● **Task requirements**: Scan the material below and copy every line holding the word "wood".

● **Materials provided**:
--------------------------------------------------

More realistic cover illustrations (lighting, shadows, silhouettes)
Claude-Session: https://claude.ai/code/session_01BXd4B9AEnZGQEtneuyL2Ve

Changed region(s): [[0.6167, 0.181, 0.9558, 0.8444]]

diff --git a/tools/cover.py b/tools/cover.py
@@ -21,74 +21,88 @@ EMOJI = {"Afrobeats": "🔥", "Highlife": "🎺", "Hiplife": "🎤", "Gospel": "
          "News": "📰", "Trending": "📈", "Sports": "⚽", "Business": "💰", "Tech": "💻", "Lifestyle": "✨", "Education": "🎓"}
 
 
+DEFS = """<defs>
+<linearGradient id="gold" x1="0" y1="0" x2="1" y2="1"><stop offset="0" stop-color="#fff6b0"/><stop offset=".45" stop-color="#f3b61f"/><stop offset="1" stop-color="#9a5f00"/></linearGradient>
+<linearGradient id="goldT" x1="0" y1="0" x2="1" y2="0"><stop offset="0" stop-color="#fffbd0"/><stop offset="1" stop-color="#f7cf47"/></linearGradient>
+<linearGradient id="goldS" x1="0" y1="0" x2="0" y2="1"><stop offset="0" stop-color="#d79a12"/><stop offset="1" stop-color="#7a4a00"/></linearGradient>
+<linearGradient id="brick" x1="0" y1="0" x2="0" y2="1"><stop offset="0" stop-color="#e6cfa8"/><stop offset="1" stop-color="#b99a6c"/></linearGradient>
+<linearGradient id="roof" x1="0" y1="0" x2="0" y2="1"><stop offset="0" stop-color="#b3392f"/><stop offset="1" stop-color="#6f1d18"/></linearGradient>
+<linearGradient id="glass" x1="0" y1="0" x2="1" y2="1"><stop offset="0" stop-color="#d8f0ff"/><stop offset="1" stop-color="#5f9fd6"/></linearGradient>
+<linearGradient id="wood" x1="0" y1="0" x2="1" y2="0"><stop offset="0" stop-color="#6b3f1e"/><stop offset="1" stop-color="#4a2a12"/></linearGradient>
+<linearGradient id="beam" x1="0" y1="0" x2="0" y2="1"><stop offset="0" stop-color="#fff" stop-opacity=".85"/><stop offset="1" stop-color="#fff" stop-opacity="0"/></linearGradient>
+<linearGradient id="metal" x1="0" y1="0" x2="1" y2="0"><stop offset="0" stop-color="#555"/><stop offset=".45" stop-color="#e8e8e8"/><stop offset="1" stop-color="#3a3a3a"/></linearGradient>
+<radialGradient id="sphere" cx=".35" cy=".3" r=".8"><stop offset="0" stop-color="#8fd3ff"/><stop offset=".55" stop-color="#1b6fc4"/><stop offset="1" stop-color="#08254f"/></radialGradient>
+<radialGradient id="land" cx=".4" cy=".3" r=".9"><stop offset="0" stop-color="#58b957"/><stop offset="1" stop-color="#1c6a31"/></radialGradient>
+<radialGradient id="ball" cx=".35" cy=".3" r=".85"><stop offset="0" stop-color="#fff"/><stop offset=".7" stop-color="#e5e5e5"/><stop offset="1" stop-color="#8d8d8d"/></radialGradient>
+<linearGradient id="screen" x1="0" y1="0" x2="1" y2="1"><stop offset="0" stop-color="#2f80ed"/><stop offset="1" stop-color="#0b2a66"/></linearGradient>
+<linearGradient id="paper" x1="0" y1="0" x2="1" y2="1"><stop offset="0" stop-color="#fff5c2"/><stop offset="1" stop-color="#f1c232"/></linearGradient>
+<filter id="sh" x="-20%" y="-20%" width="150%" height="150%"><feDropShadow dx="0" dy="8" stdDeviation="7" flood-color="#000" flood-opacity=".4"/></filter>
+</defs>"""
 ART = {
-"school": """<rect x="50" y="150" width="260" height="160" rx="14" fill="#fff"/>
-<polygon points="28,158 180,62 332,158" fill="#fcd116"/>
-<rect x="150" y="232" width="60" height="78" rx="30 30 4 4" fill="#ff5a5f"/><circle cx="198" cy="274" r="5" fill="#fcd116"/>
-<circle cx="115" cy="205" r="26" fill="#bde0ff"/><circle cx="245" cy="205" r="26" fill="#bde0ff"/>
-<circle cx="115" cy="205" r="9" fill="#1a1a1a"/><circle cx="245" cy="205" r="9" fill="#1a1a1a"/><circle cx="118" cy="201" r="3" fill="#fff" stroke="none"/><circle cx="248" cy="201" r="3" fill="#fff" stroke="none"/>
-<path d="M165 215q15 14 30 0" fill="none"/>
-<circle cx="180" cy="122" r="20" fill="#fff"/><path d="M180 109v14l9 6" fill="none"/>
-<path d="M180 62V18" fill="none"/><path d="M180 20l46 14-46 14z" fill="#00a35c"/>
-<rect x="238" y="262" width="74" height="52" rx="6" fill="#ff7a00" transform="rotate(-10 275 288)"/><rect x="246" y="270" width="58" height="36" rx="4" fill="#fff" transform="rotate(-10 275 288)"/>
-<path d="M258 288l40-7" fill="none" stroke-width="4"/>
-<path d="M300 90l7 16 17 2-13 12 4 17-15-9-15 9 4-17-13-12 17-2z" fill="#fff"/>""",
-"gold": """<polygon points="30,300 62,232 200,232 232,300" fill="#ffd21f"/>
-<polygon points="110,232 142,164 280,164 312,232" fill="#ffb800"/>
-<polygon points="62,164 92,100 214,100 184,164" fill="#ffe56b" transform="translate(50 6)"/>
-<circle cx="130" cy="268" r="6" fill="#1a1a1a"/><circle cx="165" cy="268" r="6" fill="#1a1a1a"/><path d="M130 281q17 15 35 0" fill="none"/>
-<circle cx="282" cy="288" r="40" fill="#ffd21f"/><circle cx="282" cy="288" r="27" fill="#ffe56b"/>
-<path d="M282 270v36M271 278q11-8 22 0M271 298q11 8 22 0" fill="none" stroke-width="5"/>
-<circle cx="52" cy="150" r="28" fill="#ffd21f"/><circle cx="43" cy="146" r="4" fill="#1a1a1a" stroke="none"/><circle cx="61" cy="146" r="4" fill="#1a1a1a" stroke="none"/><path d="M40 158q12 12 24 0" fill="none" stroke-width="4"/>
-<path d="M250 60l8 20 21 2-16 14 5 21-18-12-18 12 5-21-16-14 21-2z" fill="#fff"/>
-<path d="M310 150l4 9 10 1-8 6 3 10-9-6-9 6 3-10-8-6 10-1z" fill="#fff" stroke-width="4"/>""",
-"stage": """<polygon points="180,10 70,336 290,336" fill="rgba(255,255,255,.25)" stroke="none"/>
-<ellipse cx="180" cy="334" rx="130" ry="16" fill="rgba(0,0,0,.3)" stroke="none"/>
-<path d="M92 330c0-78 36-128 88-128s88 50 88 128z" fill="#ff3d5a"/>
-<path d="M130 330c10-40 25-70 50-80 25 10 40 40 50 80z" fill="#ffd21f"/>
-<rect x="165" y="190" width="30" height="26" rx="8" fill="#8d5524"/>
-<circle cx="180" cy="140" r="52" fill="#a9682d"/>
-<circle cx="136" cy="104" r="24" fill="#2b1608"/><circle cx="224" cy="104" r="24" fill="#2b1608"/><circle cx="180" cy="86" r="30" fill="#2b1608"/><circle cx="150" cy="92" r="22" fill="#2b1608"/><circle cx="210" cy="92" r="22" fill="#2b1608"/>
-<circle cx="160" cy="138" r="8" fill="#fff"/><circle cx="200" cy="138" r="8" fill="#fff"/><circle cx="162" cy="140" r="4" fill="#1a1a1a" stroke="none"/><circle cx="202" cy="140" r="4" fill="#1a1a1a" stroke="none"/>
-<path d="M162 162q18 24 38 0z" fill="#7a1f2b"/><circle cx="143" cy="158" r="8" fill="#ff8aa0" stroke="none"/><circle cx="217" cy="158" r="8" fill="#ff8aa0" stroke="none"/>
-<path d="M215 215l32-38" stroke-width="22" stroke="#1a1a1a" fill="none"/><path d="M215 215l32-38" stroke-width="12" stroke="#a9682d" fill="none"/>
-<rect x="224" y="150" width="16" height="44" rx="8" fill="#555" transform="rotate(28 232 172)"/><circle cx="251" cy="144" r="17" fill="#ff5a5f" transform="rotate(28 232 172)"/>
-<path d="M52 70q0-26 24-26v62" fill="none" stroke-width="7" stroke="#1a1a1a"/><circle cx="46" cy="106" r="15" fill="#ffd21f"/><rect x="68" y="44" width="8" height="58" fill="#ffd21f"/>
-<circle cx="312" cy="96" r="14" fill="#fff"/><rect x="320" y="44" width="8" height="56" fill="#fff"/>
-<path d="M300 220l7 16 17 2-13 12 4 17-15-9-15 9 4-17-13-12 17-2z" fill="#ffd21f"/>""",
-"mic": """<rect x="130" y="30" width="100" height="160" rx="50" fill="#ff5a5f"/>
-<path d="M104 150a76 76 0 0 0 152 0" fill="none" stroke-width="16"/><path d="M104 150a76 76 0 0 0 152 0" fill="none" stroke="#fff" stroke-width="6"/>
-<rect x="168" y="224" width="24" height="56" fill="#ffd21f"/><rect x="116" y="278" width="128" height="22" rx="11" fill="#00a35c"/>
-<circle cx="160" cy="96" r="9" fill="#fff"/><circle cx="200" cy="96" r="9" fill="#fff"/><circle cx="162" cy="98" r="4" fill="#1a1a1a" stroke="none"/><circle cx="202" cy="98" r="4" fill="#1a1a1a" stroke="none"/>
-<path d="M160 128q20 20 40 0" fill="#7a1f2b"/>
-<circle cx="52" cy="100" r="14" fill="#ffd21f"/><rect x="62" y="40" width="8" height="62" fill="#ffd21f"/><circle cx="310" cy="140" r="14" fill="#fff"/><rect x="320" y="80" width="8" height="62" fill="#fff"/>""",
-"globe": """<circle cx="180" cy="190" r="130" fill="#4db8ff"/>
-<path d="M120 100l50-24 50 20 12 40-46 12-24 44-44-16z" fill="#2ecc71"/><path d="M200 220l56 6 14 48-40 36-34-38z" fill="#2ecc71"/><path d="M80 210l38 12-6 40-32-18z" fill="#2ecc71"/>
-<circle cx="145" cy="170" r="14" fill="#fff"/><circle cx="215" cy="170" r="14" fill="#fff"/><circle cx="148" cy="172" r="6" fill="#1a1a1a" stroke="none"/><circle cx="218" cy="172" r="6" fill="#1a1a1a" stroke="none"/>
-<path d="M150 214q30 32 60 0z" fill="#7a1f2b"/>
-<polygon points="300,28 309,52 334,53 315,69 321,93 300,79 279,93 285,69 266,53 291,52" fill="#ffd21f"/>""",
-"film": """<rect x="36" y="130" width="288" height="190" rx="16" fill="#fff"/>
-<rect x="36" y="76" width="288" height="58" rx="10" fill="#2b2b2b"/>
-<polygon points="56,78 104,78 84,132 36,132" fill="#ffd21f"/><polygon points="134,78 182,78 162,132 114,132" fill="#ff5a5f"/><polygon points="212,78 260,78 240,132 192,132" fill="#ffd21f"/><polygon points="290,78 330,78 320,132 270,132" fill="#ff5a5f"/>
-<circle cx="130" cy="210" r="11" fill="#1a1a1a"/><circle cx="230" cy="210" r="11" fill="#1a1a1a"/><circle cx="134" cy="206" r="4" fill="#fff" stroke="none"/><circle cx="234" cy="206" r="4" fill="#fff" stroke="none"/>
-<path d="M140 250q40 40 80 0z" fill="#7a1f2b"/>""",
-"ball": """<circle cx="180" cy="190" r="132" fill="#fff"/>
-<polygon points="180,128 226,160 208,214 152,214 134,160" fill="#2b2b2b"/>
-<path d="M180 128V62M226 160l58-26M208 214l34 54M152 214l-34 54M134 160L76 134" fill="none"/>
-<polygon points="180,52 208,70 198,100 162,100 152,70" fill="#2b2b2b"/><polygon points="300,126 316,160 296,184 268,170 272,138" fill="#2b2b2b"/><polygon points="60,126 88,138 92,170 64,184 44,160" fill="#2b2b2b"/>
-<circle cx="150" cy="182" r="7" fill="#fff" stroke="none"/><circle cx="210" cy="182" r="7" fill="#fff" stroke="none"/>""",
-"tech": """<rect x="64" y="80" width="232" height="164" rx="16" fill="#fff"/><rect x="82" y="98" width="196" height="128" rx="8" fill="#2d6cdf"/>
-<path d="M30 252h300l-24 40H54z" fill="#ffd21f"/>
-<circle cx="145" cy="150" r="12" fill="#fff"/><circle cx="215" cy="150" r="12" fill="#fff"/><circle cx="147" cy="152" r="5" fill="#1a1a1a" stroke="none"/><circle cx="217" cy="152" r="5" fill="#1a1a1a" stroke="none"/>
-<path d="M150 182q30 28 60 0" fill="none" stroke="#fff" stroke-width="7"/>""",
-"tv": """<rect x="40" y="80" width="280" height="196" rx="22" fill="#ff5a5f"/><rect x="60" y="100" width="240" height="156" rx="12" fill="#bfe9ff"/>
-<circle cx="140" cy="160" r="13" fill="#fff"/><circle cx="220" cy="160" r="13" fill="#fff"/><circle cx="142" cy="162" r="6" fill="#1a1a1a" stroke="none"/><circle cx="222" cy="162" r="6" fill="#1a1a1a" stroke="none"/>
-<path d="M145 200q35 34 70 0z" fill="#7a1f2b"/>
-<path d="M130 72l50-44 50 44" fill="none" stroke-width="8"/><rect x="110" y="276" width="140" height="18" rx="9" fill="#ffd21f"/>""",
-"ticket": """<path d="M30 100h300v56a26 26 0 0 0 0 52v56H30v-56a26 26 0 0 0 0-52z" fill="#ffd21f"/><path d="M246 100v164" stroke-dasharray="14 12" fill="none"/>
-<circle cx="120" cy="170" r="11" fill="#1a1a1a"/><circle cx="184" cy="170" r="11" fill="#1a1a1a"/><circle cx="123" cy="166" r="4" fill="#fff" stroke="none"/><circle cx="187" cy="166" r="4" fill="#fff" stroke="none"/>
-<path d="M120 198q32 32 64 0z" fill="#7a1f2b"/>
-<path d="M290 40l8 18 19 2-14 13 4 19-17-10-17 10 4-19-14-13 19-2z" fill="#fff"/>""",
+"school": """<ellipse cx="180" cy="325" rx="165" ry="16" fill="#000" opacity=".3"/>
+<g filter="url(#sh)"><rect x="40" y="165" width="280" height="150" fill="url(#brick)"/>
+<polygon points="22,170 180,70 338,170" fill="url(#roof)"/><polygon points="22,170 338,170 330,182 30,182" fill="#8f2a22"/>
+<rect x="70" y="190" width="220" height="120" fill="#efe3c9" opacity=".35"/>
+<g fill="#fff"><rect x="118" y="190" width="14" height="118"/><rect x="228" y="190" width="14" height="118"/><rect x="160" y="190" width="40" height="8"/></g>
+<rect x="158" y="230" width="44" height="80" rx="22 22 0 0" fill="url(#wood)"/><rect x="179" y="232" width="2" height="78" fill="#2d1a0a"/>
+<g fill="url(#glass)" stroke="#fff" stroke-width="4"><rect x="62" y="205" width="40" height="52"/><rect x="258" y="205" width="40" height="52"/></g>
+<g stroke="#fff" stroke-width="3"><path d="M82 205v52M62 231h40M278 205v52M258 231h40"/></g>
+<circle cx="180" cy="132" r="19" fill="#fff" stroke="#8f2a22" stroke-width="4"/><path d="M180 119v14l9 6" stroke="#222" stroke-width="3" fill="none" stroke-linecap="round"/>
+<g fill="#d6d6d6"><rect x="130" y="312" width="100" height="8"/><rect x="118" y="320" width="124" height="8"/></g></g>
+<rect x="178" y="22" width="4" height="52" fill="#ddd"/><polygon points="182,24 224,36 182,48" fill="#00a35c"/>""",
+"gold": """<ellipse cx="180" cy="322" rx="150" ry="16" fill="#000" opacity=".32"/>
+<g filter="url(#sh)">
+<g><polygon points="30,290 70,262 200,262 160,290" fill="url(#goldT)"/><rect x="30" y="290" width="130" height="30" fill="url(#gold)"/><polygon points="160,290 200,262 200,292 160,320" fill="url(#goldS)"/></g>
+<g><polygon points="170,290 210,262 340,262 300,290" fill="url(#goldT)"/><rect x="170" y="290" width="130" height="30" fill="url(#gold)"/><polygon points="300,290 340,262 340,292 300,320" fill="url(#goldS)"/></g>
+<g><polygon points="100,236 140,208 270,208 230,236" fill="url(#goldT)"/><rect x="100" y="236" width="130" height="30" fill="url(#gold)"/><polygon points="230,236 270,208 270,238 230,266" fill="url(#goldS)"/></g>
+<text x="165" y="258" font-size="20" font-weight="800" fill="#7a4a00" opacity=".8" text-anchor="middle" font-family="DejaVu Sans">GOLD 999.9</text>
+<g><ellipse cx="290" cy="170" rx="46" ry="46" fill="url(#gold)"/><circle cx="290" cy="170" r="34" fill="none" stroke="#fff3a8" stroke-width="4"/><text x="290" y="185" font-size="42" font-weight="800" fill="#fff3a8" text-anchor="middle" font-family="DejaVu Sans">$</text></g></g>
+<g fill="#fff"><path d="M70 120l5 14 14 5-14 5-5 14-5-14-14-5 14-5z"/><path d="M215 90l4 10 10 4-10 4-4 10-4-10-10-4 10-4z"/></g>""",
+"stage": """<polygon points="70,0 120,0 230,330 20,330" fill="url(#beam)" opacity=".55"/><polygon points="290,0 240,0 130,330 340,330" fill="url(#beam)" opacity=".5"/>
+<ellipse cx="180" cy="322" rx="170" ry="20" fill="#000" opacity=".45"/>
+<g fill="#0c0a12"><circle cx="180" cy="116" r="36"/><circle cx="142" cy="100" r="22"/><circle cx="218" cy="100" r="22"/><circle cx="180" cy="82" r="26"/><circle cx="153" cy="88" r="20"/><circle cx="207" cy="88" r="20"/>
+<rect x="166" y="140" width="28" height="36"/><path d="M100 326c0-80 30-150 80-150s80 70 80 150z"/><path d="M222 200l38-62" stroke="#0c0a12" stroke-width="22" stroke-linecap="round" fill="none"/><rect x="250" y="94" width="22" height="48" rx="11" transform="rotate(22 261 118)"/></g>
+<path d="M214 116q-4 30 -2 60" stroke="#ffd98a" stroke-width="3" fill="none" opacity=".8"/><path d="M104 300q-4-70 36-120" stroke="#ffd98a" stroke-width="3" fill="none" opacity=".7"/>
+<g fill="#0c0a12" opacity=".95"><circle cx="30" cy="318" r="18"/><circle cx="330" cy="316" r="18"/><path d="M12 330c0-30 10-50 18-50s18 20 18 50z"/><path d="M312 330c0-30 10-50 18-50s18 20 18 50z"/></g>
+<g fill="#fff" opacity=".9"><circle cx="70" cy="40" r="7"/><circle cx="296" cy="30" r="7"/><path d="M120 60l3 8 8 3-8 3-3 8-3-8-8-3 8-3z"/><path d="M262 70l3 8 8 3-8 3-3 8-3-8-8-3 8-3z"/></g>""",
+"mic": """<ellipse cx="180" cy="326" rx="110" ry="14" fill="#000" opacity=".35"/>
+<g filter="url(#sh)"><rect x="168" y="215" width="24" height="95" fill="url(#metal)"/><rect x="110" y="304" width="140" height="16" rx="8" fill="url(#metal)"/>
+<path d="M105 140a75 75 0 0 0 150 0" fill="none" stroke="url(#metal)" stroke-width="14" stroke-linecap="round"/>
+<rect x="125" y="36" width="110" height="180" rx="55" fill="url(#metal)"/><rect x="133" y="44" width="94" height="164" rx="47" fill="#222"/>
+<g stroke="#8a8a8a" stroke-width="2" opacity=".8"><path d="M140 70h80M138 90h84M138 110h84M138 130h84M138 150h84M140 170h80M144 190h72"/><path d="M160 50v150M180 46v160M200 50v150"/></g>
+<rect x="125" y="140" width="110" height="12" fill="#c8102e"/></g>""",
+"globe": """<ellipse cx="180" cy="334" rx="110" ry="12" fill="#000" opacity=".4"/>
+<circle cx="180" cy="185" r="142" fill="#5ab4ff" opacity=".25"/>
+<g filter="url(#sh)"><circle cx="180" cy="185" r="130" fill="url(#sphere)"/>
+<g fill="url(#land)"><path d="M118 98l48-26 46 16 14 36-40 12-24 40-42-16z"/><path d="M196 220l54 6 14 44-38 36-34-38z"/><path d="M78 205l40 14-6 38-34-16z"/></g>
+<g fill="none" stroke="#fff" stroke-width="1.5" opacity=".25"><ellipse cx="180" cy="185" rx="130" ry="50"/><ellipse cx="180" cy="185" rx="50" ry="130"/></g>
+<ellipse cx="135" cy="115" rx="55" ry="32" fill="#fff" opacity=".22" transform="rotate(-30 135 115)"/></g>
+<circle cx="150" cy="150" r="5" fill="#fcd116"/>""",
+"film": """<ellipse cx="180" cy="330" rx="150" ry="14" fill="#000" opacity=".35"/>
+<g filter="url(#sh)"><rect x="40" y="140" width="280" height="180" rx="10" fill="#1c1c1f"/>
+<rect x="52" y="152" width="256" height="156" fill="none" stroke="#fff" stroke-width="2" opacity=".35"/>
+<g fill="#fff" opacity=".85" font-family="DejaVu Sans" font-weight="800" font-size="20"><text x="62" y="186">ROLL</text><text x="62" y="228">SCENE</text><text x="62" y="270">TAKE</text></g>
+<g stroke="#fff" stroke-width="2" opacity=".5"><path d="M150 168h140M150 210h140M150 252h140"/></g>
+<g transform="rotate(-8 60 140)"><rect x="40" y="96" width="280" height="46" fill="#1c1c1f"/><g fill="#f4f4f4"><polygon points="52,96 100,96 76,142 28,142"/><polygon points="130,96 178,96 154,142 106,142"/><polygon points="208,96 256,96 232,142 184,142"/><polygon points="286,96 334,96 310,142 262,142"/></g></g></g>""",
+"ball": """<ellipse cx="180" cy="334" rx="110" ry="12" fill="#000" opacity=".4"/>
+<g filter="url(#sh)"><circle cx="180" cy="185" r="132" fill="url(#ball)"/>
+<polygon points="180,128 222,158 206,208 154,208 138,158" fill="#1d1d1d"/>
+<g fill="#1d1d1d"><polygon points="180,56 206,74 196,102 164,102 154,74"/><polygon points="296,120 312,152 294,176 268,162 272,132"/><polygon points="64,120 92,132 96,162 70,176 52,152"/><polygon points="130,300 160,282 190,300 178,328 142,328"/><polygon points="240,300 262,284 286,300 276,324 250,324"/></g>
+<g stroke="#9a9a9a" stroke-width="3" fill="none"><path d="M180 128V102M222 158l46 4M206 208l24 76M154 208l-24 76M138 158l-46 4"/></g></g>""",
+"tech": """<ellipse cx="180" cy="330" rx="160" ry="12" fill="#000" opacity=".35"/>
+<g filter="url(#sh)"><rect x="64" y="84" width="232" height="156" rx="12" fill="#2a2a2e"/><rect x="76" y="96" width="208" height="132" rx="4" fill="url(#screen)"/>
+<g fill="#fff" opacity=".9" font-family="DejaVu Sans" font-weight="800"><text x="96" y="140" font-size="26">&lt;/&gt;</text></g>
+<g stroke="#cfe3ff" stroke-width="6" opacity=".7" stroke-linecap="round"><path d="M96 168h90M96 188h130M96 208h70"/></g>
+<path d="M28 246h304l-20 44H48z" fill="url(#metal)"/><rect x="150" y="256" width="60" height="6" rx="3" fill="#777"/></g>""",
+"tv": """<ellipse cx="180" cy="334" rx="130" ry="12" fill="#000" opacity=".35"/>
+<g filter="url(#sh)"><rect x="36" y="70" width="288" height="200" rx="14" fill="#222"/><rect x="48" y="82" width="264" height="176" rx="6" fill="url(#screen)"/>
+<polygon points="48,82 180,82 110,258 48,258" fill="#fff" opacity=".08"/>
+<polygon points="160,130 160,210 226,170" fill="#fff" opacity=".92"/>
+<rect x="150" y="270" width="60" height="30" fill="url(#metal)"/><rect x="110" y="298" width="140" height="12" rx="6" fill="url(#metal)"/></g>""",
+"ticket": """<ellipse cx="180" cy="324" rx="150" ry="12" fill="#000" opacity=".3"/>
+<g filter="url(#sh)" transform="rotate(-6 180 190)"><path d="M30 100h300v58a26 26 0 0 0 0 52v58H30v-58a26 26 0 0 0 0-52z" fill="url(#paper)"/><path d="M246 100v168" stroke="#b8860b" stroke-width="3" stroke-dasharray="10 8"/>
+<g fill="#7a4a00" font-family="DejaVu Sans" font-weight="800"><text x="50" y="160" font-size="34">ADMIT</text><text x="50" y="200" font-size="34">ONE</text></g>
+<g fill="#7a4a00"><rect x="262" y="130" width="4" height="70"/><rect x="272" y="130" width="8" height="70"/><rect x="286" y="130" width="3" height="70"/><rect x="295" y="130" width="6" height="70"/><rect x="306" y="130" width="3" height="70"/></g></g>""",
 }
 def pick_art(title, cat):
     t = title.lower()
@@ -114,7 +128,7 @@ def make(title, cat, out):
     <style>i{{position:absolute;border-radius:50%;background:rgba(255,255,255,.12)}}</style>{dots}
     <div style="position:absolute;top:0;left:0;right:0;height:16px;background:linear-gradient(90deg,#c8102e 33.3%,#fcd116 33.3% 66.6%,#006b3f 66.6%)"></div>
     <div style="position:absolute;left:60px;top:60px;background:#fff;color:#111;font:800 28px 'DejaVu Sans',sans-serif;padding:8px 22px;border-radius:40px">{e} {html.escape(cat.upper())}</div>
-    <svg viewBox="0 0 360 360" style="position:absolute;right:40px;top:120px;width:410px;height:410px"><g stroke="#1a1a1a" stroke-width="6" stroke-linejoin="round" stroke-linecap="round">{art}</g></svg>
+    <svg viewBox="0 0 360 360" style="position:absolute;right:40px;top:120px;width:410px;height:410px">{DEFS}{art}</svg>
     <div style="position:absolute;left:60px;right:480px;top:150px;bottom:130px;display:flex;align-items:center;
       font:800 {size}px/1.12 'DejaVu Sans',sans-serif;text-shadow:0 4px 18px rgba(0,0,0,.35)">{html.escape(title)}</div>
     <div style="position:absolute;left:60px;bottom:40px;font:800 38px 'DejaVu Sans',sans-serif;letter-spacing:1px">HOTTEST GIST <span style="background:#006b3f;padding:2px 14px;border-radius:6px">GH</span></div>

--------------------------------------------------

● **Solution for this problem**:
+<linearGradient id="wood" x1="0" y1="0" x2="1" y2="0"><stop offset="0" stop-color="#6b3f1e"/><stop offset="1" stop-color="#4a2a12"/></linearGradient>
+<rect x="158" y="230" width="44" height="80" rx="22 22 0 0" fill="url(#wood)"/><rect x="179" y="232" width="2" height="78" fill="#2d1a0a"/>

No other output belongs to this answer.